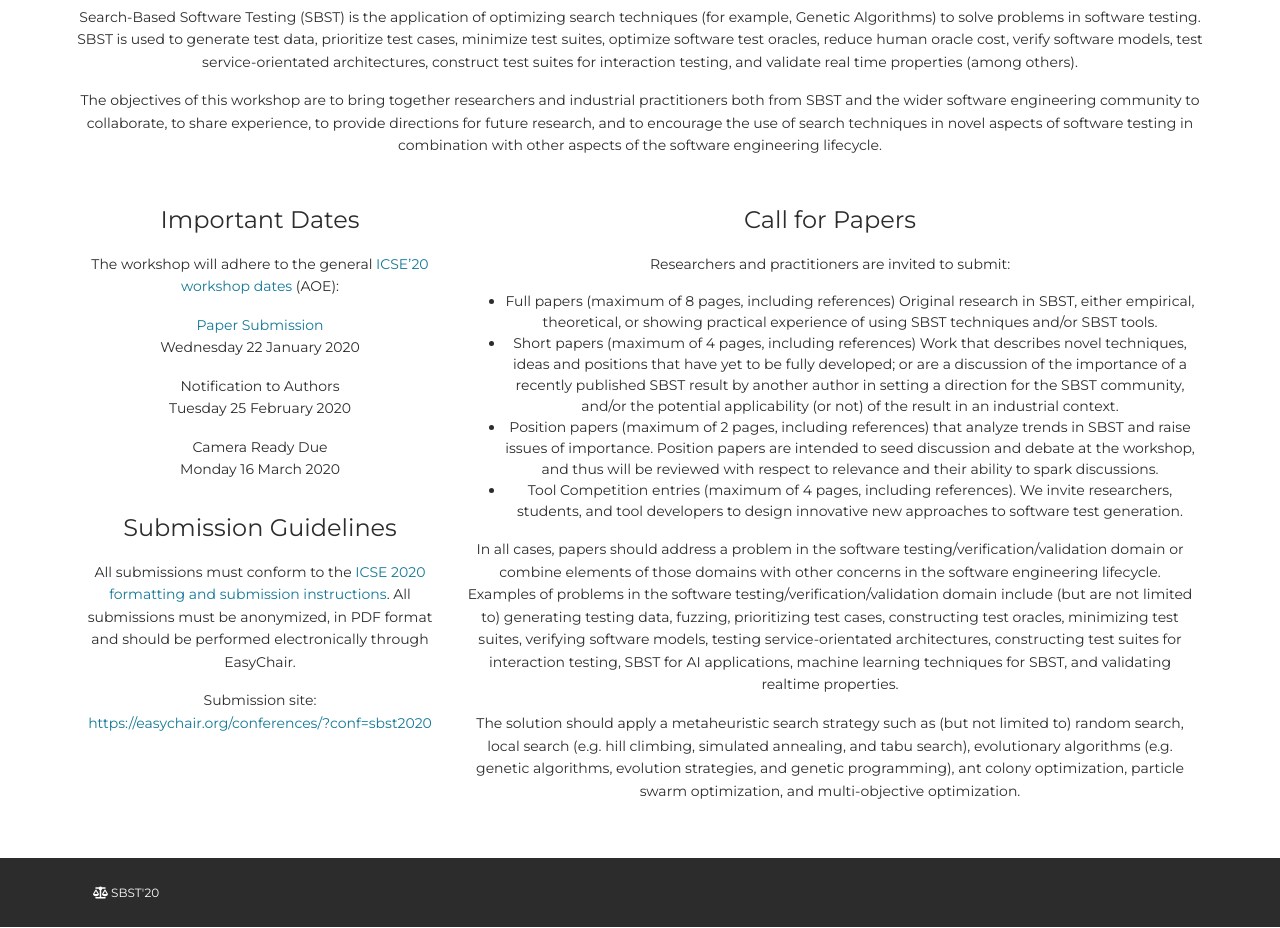
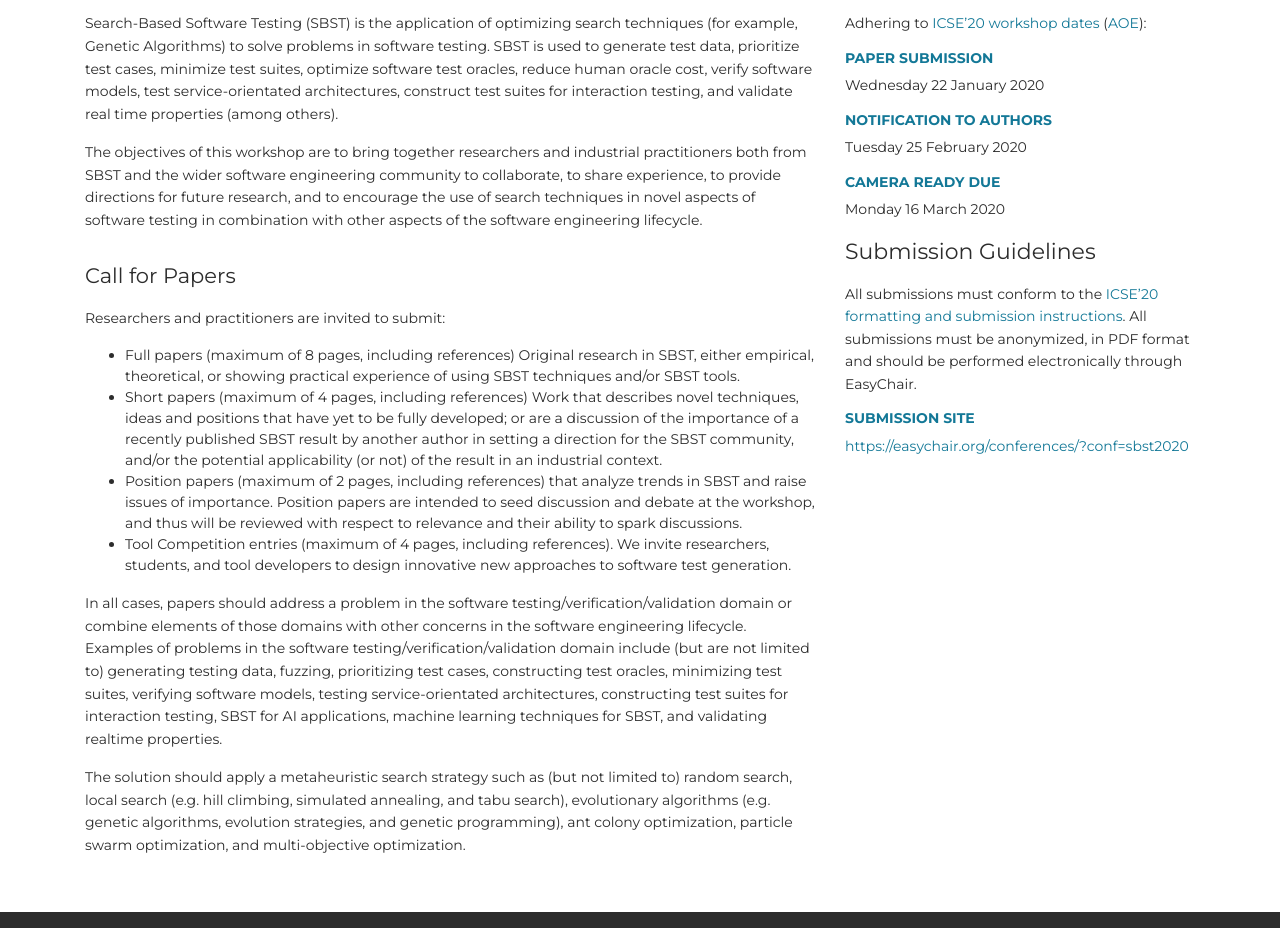
Before and after one commit to sbst20/sbst20.github.io, a plain HTML site: page index.html in a window 1280 px wide. Shown: the part 519-1447 px from the top of the page. Drawn offline with nearby package versions, Linux system fonts and the light colour scheme; some packages are replaced by stand-ins of ours.

Commit message:
rebuilding site Sun  1 Dec 2019 13:30:43 GMT

```diff
--- a/css/sbst.css
+++ b/css/sbst.css
@@ -71,3 +71,25 @@
 a {
     color: #137897;
 }
+
+.nopadding {
+   padding: 0 !important;
+   margin: 0 !important;
+}
+
+.subtitle {
+    font-weight: 500 !important;
+    font-size: 2.5em !important;
+}
+
+.subsection {
+    font-weight: 500 !important;
+    font-size: 1.5em !important;
+}
+
+.h2 {
+    font-size: 1.57em !important;
+    line-height: 1.4em;
+    margin-bottom: 15px;
+    font-weight: 400 !important;
+}
--- a/index.html
+++ b/index.html
@@ -117,23 +117,19 @@
 <div class="row">
   <div class="col-md-8 ml-auto mr-auto text-left">
   <p></div>
-        <div class="section text-center">
+        <div class="section">
             <div class="container">
-                <h2 class="title">About SBST</h2>
-                    <div class="row">
-            <p>Search-Based Software Testing (SBST) is the application of optimizing search techniques (for example, Genetic Algorithms) to solve problems in software testing. SBST is used to generate test data, prioritize test cases, minimize test suites, optimize software test oracles, reduce human oracle cost, verify software models, test service-orientated architectures, construct test suites for interaction testing, and validate real time properties (among others).</p>
-<p>The objectives of this workshop are to bring together researchers and industrial practitioners both from SBST and the wider software engineering community to collaborate, to share experience, to provide directions for future research, and to encourage the use of search techniques in novel aspects of software testing in combination with other aspects of the software engineering lifecycle.</p>
-                        <div class="col-md-4">
-                            <h4>Important Dates</h4>
-                <p>The workshop will adhere to the general <a href="https://conf.researchr.org/track/icse-2020/icse-2020-Workshops">ICSE&rsquo;20 workshop dates</a> (AOE):</p>
-                            <p><a href="https://easychair.org/conferences/?conf=sbst2020">Paper Submission</a><br>Wednesday 22 January 2020</p>
-                            <p>Notification to Authors<br>Tuesday 25 February 2020</p>
-                            <p>Camera Ready Due<br>Monday 16 March 2020</p>
-                <h4>Submission Guidelines</h4>
-                <p>All submissions must conform to the <a href="https://conf.researchr.org/track/icse-2020/icse-2020-papers#Call-for-Papers">ICSE 2020 formatting and submission instructions</a>. All submissions must be anonymized, in PDF format and should be performed electronically through EasyChair.</p><p>Submission site: <a href="https://easychair.org/conferences/?conf=sbst2020">https://easychair.org/conferences/?conf=sbst2020</a></p>
-                        </div>
-                        <div class="col-md-8">
-            <h4>Call for Papers</h4>
+            <div class="row">
+            <div class="col-md-8">
+            <h4 class="subsection">About SBST</h4>
+<p>Search-Based Software Testing (SBST) is the application of optimizing search techniques (for example, Genetic Algorithms) to solve problems in software testing. SBST is used to generate test data, prioritize test cases, minimize test suites, optimize software test oracles, reduce human oracle cost, verify software models, test service-orientated architectures, construct test suites for interaction testing, and validate real time properties (among others).</p>
+<p>The objectives of this workshop are to bring together researchers
+and industrial practitioners both from SBST and the wider software
+engineering community to collaborate, to share experience, to provide
+directions for future research, and to encourage the use of search
+techniques in novel aspects of software testing in combination with
+other aspects of the software engineering lifecycle.</p>
+            <h4 class="subsection">Call for Papers</h4>
                             <p>Researchers and practitioners are invited to submit:</p>
                 <ul>
                 <li>Full papers (maximum of 8 pages, including references) Original research in SBST, either empirical, theoretical, or showing practical experience of using SBST techniques and/or SBST tools.</li>
@@ -144,7 +140,19 @@
                 <p>In all cases, papers should address a problem in the software testing/verification/validation domain or combine elements of those domains with other concerns in the software engineering lifecycle. Examples of problems in the software testing/verification/validation domain include (but are not limited to) generating testing data, fuzzing, prioritizing test cases, constructing test oracles, minimizing test suites, verifying software models, testing service-orientated architectures, constructing test suites for interaction testing, SBST for AI applications, machine learning techniques for SBST, and validating realtime properties.</p>
                 <p>The solution should apply a metaheuristic search strategy such as (but not limited to) random search, local search (e.g. hill climbing, simulated annealing, and tabu search), evolutionary algorithms (e.g. genetic algorithms, evolution strategies, and genetic programming), ant colony optimization, particle swarm optimization, and multi-objective optimization.</p>
                         </div>
-                    </div>
+                        <div class="col-md-4">
+                            <h4  class="subsection">Important Dates</h4>
+                <p>Adhering to <a href="https://conf.researchr.org/track/icse-2020/icse-2020-Workshops">ICSE&rsquo;20 workshop dates</a> (<a href="https://www.timeanddate.com/time/zones/aoe">AOE</a>):</p>
+                            <h6 class="text-primary">Paper Submission</h6>
+                            <p>Wednesday 22 January 2020</p>
+                            <h6 class="text-primary">Notification to Authors</h6><p>Tuesday 25 February 2020</p>
+                            <h6 class="text-primary">Camera Ready Due</h6><p>Monday 16 March 2020</p>
+                            <h5>Submission Guidelines</h5>
+                            <p>All submissions must conform to the <a href="https://conf.researchr.org/track/icse-2020/icse-2020-papers#Call-for-Papers">ICSE&rsquo;20 formatting and submission instructions</a>. All submissions must be anonymized, in PDF format and should be performed electronically through EasyChair.</p>
+                            <h6 class="text-primary">Submission site</h6>
+                            <p><a href="https://easychair.org/conferences/?conf=sbst2020">https://easychair.org/conferences/?conf=sbst2020</a></p>
+                </div>
+                </div>
             </div>
         </div></p>
 
--- a/index.xml
+++ b/index.xml
@@ -28,7 +28,7 @@ Abstract: Astor is a framework for building approaches that repair buggy Java pr
 
       <guid>/organisation/</guid>
       <description> Co-Chairs Erik Fredericks Oakland University, USA
-    Jose Miguel Rojas University of Leicester, UK
+    Jos&amp;eacute; Miguel Rojas University of Leicester, UK
        Program Committee  Nazareno Aguirre, Universidad Nacional de Río Cuarto - CONICET, Argentina Giuliano Antoniol, Ecole Polytechnique de Montréal, Canada Jose Campos, University of Washington, USA John Clark, The University of Sheffield, UK Myra Cohen, Iowa State University, USA Byron DeVries, Grand Valley State University, USA Gordon Fraser, University of Passau, Germany Gregory Gay, Chalmers and the University of Gothenburg, Sweden Giovani Guizzo, University College London, UK Phil McMinn, The University of Sheffield, UK Sebastiano Panichella, University of Zurich, Switzerland Annibale Panichella, Delft University of Technology, Netherlands Justyna Petke, University College London, UK Paolo Tonella, Università della Svizzera Italiana, Switzerland Thomas Vogel, Humboldt-Universität zu Berlin, Germany Shin Yoo, Korea Advanced Institute of Science and Technology, Republic of Korea Jie Zhang, University College London, UK     </description>
     </item>
 
```
Also changed, not shown: organisation/index.html (+5 -5 lines).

> **PROBLEM DESCRIPTION**: Reproduce the entries above exactly, though not their pictures.

> **WRITTEN SOLUTION**:
Before and after one commit to sbst20/sbst20.github.io, a plain HTML site: page index.html in a window 1280 px wide. Shown: the part 519-1447 px from the top of the page. Drawn offline with nearby package versions, Linux system fonts and the light colour scheme; some packages are replaced by stand-ins of ours.

Commit message:
rebuilding site Sun  1 Dec 2019 13:30:43 GMT

```diff
--- a/css/sbst.css
+++ b/css/sbst.css
@@ -71,3 +71,25 @@
 a {
     color: #137897;
 }
+
+.nopadding {
+   padding: 0 !important;
+   margin: 0 !important;
+}
+
+.subtitle {
+    font-weight: 500 !important;
+    font-size: 2.5em !important;
+}
+
+.subsection {
+    font-weight: 500 !important;
+    font-size: 1.5em !important;
+}
+
+.h2 {
+    font-size: 1.57em !important;
+    line-height: 1.4em;
+    margin-bottom: 15px;
+    font-weight: 400 !important;
+}
--- a/index.html
+++ b/index.html
@@ -117,23 +117,19 @@
 <div class="row">
   <div class="col-md-8 ml-auto mr-auto text-left">
   <p></div>
-        <div class="section text-center">
+        <div class="section">
             <div class="container">
-                <h2 class="title">About SBST</h2>
-                    <div class="row">
-            <p>Search-Based Software Testing (SBST) is the application of optimizing search techniques (for example, Genetic Algorithms) to solve problems in software testing. SBST is used to generate test data, prioritize test cases, minimize test suites, optimize software test oracles, reduce human oracle cost, verify software models, test service-orientated architectures, construct test suites for interaction testing, and validate real time properties (among others).</p>
-<p>The objectives of this workshop are to bring together researchers and industrial practitioners both from SBST and the wider software engineering community to collaborate, to share experience, to provide directions for future research, and to encourage the use of search techniques in novel aspects of software testing in combination with other aspects of the software engineering lifecycle.</p>
-                        <div class="col-md-4">
-                            <h4>Important Dates</h4>
-                <p>The workshop will adhere to the general <a href="https://conf.researchr.org/track/icse-2020/icse-2020-Workshops">ICSE&rsquo;20 workshop dates</a> (AOE):</p>
-                            <p><a href="https://easychair.org/conferences/?conf=sbst2020">Paper Submission</a><br>Wednesday 22 January 2020</p>
-                            <p>Notification to Authors<br>Tuesday 25 February 2020</p>
-                            <p>Camera Ready Due<br>Monday 16 March 2020</p>
-                <h4>Submission Guidelines</h4>
-                <p>All submissions must conform to the <a href="https://conf.researchr.org/track/icse-2020/icse-2020-papers#Call-for-Papers">ICSE 2020 formatting and submission instructions</a>. All submissions must be anonymized, in PDF format and should be performed electronically through EasyChair.</p><p>Submission site: <a href="https://easychair.org/conferences/?conf=sbst2020">https://easychair.org/conferences/?conf=sbst2020</a></p>
-                        </div>
-                        <div class="col-md-8">
-            <h4>Call for Papers</h4>
+            <div class="row">
+            <div class="col-md-8">
+            <h4 class="subsection">About SBST</h4>
+<p>Search-Based Software Testing (SBST) is the application of optimizing search techniques (for example, Genetic Algorithms) to solve problems in software testing. SBST is used to generate test data, prioritize test cases, minimize test suites, optimize software test oracles, reduce human oracle cost, verify software models, test service-orientated architectures, construct test suites for interaction testing, and validate real time properties (among others).</p>
+<p>The objectives of this workshop are to bring together researchers
+and industrial practitioners both from SBST and the wider software
+engineering community to collaborate, to share experience, to provide
+directions for future research, and to encourage the use of search
+techniques in novel aspects of software testing in combination with
+other aspects of the software engineering lifecycle.</p>
+            <h4 class="subsection">Call for Papers</h4>
                             <p>Researchers and practitioners are invited to submit:</p>
                 <ul>
                 <li>Full papers (maximum of 8 pages, including references) Original research in SBST, either empirical, theoretical, or showing practical experience of using SBST techniques and/or SBST tools.</li>
@@ -144,7 +140,19 @@
                 <p>In all cases, papers should address a problem in the software testing/verification/validation domain or combine elements of those domains with other concerns in the software engineering lifecycle. Examples of problems in the software testing/verification/validation domain include (but are not limited to) generating testing data, fuzzing, prioritizing test cases, constructing test oracles, minimizing test suites, verifying software models, testing service-orientated architectures, constructing test suites for interaction testing, SBST for AI applications, machine learning techniques for SBST, and validating realtime properties.</p>
                 <p>The solution should apply a metaheuristic search strategy such as (but not limited to) random search, local search (e.g. hill climbing, simulated annealing, and tabu search), evolutionary algorithms (e.g. genetic algorithms, evolution strategies, and genetic programming), ant colony optimization, particle swarm optimization, and multi-objective optimization.</p>
                         </div>
-                    </div>
+                        <div class="col-md-4">
+                            <h4  class="subsection">Important Dates</h4>
+                <p>Adhering to <a href="https://conf.researchr.org/track/icse-2020/icse-2020-Workshops">ICSE&rsquo;20 workshop dates</a> (<a href="https://www.timeanddate.com/time/zones/aoe">AOE</a>):</p>
+                            <h6 class="text-primary">Paper Submission</h6>
+                            <p>Wednesday 22 January 2020</p>
+                            <h6 class="text-primary">Notification to Authors</h6><p>Tuesday 25 February 2020</p>
+                            <h6 class="text-primary">Camera Ready Due</h6><p>Monday 16 March 2020</p>
+                            <h5>Submission Guidelines</h5>
+                            <p>All submissions must conform to the <a href="https://conf.researchr.org/track/icse-2020/icse-2020-papers#Call-for-Papers">ICSE&rsquo;20 formatting and submission instructions</a>. All submissions must be anonymized, in PDF format and should be performed electronically through EasyChair.</p>
+                            <h6 class="text-primary">Submission site</h6>
+                            <p><a href="https://easychair.org/conferences/?conf=sbst2020">https://easychair.org/conferences/?conf=sbst2020</a></p>
+                </div>
+                </div>
             </div>
         </div></p>
 
--- a/index.xml
+++ b/index.xml
@@ -28,7 +28,7 @@ Abstract: Astor is a framework for building approaches that repair buggy Java pr
 
       <guid>/organisation/</guid>
       <description> Co-Chairs Erik Fredericks Oakland University, USA
-    Jose Miguel Rojas University of Leicester, UK
+    Jos&amp;eacute; Miguel Rojas University of Leicester, UK
        Program Committee  Nazareno Aguirre, Universidad Nacional de Río Cuarto - CONICET, Argentina Giuliano Antoniol, Ecole Polytechnique de Montréal, Canada Jose Campos, University of Washington, USA John Clark, The University of Sheffield, UK Myra Cohen, Iowa State University, USA Byron DeVries, Grand Valley State University, USA Gordon Fraser, University of Passau, Germany Gregory Gay, Chalmers and the University of Gothenburg, Sweden Giovani Guizzo, University College London, UK Phil McMinn, The University of Sheffield, UK Sebastiano Panichella, University of Zurich, Switzerland Annibale Panichella, Delft University of Technology, Netherlands Justyna Petke, University College London, UK Paolo Tonella, Università della Svizzera Italiana, Switzerland Thomas Vogel, Humboldt-Universität zu Berlin, Germany Shin Yoo, Korea Advanced Institute of Science and Technology, Republic of Korea Jie Zhang, University College London, UK     </description>
     </item>
 
```
Also changed, not shown: organisation/index.html (+5 -5 lines).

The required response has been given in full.